▸ **PROBLEM**
Using the data below, copy out all lines with the word "party".

★ ★ ★ ★ ★

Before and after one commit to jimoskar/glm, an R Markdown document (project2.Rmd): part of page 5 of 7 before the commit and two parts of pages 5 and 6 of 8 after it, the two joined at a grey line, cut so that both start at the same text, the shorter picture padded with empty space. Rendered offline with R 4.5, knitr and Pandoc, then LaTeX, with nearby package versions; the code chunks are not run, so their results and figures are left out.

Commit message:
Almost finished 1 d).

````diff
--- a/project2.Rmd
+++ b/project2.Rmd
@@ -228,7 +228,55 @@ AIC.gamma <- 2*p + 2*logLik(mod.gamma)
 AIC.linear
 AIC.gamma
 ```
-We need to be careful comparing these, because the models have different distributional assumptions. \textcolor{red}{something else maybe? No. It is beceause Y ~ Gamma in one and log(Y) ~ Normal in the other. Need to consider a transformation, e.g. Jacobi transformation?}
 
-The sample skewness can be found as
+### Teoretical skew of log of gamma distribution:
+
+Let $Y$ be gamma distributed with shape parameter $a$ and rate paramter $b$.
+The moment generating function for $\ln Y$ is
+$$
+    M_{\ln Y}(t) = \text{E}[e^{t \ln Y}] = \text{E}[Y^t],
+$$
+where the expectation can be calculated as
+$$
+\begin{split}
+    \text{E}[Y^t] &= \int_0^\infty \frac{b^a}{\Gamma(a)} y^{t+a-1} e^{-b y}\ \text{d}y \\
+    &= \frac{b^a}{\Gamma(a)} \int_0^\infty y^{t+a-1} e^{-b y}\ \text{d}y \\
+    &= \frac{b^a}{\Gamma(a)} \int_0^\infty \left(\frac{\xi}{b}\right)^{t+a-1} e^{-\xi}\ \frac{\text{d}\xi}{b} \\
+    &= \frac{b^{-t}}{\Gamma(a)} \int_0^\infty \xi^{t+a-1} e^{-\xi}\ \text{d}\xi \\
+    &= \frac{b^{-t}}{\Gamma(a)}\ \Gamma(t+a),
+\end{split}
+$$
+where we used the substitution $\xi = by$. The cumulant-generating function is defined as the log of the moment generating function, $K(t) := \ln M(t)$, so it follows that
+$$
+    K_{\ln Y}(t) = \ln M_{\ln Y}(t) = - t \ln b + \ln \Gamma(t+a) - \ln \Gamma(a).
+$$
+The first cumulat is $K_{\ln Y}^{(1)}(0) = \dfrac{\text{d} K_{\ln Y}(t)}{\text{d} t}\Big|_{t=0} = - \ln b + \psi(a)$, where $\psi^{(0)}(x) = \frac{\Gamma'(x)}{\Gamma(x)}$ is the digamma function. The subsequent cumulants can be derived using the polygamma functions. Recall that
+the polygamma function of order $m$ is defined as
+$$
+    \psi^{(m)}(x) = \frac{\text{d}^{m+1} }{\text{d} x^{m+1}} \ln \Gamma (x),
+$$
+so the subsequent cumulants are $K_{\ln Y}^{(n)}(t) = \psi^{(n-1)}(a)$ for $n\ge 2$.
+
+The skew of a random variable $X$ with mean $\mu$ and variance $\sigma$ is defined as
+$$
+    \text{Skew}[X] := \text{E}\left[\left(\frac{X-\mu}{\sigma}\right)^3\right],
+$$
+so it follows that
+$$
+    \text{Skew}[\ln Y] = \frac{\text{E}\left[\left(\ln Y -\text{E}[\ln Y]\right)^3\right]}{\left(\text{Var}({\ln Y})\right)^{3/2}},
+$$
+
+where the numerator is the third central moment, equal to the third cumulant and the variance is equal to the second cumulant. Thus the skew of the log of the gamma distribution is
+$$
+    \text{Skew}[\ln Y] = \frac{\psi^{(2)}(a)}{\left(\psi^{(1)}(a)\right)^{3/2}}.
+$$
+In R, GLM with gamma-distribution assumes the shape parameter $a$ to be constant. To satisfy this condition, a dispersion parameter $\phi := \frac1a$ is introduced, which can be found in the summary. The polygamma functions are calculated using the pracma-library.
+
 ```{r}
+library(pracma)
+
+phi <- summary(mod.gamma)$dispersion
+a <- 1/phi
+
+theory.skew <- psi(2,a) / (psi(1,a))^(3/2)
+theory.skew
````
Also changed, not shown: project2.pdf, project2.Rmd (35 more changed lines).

★ ★ ★ ★ ★

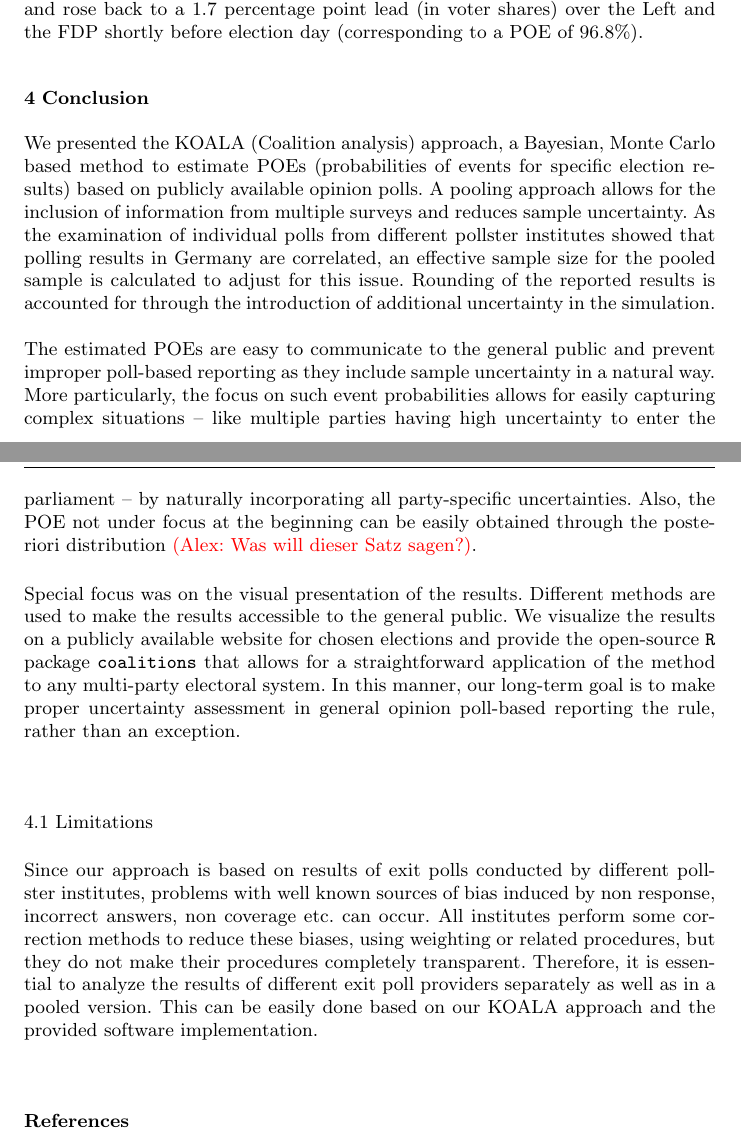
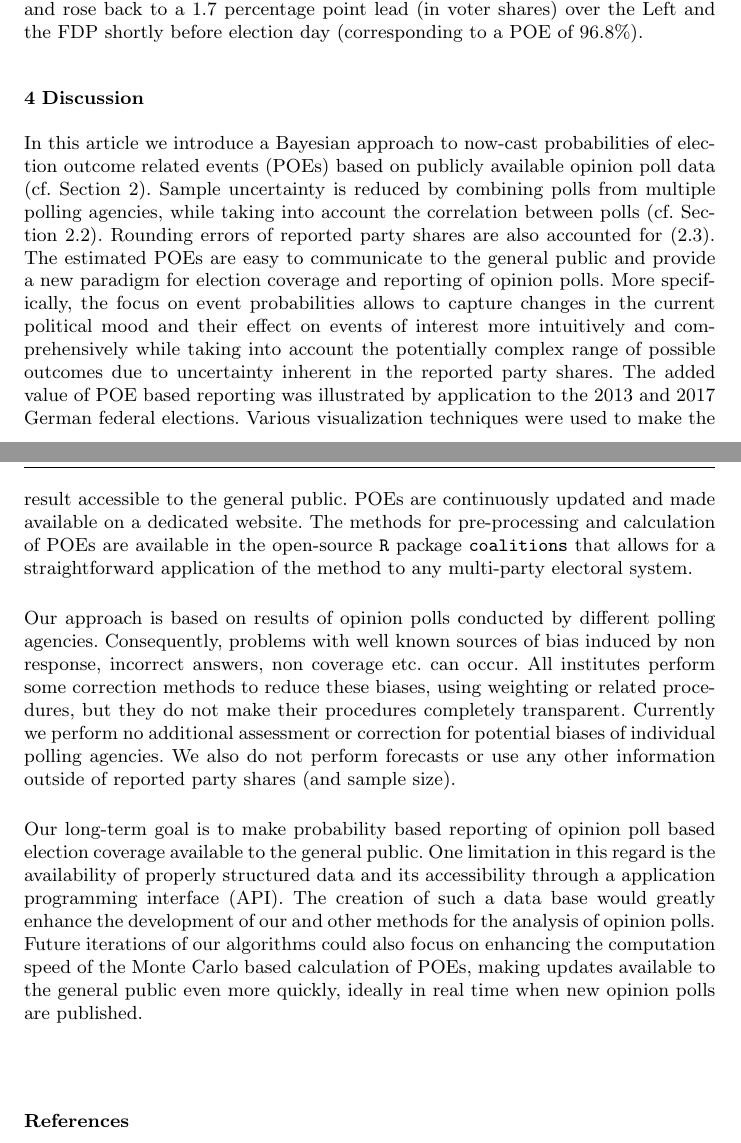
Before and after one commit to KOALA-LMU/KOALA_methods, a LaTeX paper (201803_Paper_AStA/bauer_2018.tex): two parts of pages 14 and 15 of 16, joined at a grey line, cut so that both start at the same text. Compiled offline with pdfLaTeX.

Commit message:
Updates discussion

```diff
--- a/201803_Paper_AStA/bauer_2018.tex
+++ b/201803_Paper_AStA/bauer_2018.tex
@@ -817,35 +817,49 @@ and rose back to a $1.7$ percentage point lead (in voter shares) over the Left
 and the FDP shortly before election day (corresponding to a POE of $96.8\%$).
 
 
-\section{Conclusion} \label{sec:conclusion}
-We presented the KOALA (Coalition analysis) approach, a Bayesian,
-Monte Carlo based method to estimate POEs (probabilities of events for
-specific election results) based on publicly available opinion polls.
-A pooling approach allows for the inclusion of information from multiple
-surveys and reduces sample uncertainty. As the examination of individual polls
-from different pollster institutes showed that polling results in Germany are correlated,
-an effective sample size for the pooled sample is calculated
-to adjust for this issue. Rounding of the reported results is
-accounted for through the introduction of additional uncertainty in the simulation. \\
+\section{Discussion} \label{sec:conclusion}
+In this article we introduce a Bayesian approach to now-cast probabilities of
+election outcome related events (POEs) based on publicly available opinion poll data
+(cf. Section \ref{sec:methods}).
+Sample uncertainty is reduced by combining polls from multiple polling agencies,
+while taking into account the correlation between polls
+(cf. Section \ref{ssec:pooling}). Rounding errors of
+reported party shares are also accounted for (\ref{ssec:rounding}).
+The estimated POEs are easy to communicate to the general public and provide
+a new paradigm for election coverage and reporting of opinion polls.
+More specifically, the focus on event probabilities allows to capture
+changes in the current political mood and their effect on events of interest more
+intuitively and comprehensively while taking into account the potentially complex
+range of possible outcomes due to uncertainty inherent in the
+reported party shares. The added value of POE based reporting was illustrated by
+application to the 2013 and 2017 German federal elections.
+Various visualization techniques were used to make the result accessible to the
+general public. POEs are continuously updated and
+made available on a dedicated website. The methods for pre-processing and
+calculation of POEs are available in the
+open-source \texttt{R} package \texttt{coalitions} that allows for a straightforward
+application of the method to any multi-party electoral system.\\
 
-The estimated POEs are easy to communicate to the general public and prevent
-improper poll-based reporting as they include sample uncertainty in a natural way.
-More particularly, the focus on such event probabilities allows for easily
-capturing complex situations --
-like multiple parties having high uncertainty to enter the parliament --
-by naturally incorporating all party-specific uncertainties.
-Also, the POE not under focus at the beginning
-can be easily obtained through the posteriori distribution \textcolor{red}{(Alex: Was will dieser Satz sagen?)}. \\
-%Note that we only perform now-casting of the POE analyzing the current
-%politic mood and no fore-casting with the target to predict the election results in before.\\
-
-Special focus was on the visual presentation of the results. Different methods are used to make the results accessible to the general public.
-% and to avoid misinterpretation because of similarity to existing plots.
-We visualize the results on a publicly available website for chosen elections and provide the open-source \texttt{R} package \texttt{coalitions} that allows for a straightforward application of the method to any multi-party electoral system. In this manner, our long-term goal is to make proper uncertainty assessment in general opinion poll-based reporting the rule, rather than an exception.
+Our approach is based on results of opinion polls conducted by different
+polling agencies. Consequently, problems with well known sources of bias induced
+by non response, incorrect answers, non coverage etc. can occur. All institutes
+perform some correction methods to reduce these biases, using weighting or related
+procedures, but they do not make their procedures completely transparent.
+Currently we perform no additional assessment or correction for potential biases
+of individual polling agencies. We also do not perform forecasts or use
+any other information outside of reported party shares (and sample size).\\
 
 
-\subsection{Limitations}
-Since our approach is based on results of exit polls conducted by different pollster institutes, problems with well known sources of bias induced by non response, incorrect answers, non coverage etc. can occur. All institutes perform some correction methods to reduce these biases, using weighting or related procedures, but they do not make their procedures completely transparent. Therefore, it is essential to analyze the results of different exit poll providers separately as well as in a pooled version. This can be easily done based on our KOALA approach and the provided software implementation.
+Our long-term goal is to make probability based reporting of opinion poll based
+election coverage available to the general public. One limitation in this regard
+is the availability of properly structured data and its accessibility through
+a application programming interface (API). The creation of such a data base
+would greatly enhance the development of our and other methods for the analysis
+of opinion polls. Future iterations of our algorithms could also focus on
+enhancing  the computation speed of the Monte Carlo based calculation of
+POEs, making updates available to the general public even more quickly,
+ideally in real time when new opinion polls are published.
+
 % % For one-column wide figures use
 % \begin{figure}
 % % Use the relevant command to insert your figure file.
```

★ ★ ★ ★ ★

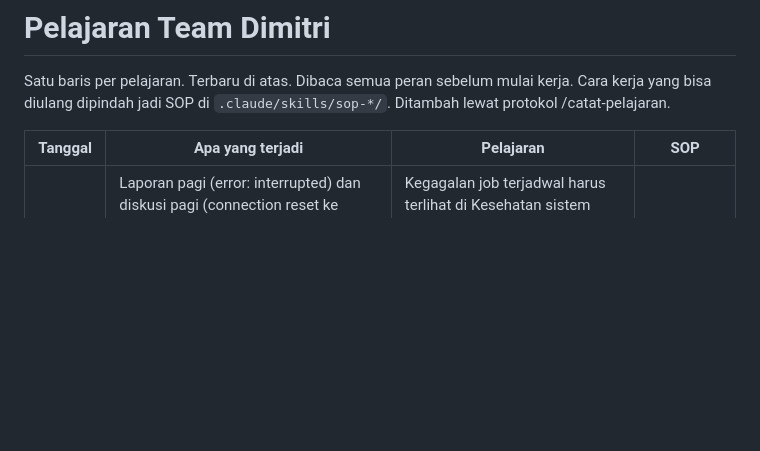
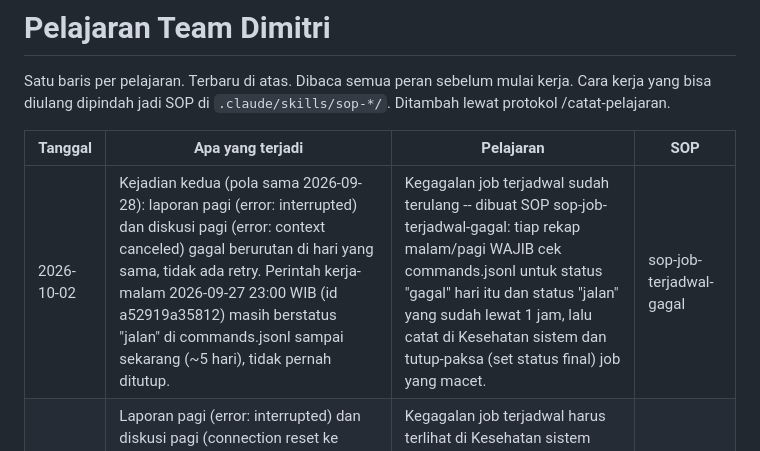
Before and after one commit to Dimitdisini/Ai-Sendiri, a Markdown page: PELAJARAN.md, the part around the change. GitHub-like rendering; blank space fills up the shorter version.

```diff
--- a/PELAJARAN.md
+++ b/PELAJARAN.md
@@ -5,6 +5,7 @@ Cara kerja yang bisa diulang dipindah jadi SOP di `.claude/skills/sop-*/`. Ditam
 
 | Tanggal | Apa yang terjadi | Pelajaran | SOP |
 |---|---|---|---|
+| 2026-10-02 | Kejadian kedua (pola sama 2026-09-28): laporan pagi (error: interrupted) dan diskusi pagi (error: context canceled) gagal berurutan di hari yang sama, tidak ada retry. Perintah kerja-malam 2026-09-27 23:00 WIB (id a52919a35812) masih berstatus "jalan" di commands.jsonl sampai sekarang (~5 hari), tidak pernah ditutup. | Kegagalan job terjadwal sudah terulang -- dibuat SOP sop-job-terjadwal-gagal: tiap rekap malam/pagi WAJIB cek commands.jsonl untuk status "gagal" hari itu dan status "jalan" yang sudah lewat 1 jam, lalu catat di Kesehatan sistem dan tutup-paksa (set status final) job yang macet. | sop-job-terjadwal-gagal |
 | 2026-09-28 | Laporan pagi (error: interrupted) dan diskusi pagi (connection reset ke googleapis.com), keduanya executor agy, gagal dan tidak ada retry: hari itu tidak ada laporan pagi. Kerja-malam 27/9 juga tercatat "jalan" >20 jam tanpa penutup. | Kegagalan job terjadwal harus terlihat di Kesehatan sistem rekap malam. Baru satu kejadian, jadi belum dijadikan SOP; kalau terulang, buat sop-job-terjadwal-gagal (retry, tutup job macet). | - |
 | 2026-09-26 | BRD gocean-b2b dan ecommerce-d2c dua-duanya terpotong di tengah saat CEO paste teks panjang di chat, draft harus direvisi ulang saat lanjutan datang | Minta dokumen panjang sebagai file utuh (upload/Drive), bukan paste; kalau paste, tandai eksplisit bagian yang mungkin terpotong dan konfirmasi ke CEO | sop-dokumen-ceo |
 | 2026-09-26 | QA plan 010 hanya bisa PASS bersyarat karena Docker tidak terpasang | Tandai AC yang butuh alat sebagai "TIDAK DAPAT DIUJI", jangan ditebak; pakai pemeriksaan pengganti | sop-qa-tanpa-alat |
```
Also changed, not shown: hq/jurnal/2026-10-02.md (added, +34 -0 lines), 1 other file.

★ ★ ★ ★ ★

▸ **FINISHED EXERCISE**
+reported party shares are also accounted for (\ref{ssec:rounding}).
+reported party shares. The added value of POE based reporting was illustrated by
+application of the method to any multi-party electoral system.\\
-by naturally incorporating all party-specific uncertainties.
-We visualize the results on a publicly available website for chosen elections and provide the open-source \texttt{R} package \texttt{coalitions} that allows for a straightforward application of the method to any multi-party electoral system. In this manner, our long-term goal is to make proper uncertainty assessment in general opinion poll-based reporting the rule, rather than an exception.
+any other information outside of reported party shares (and sample size).\\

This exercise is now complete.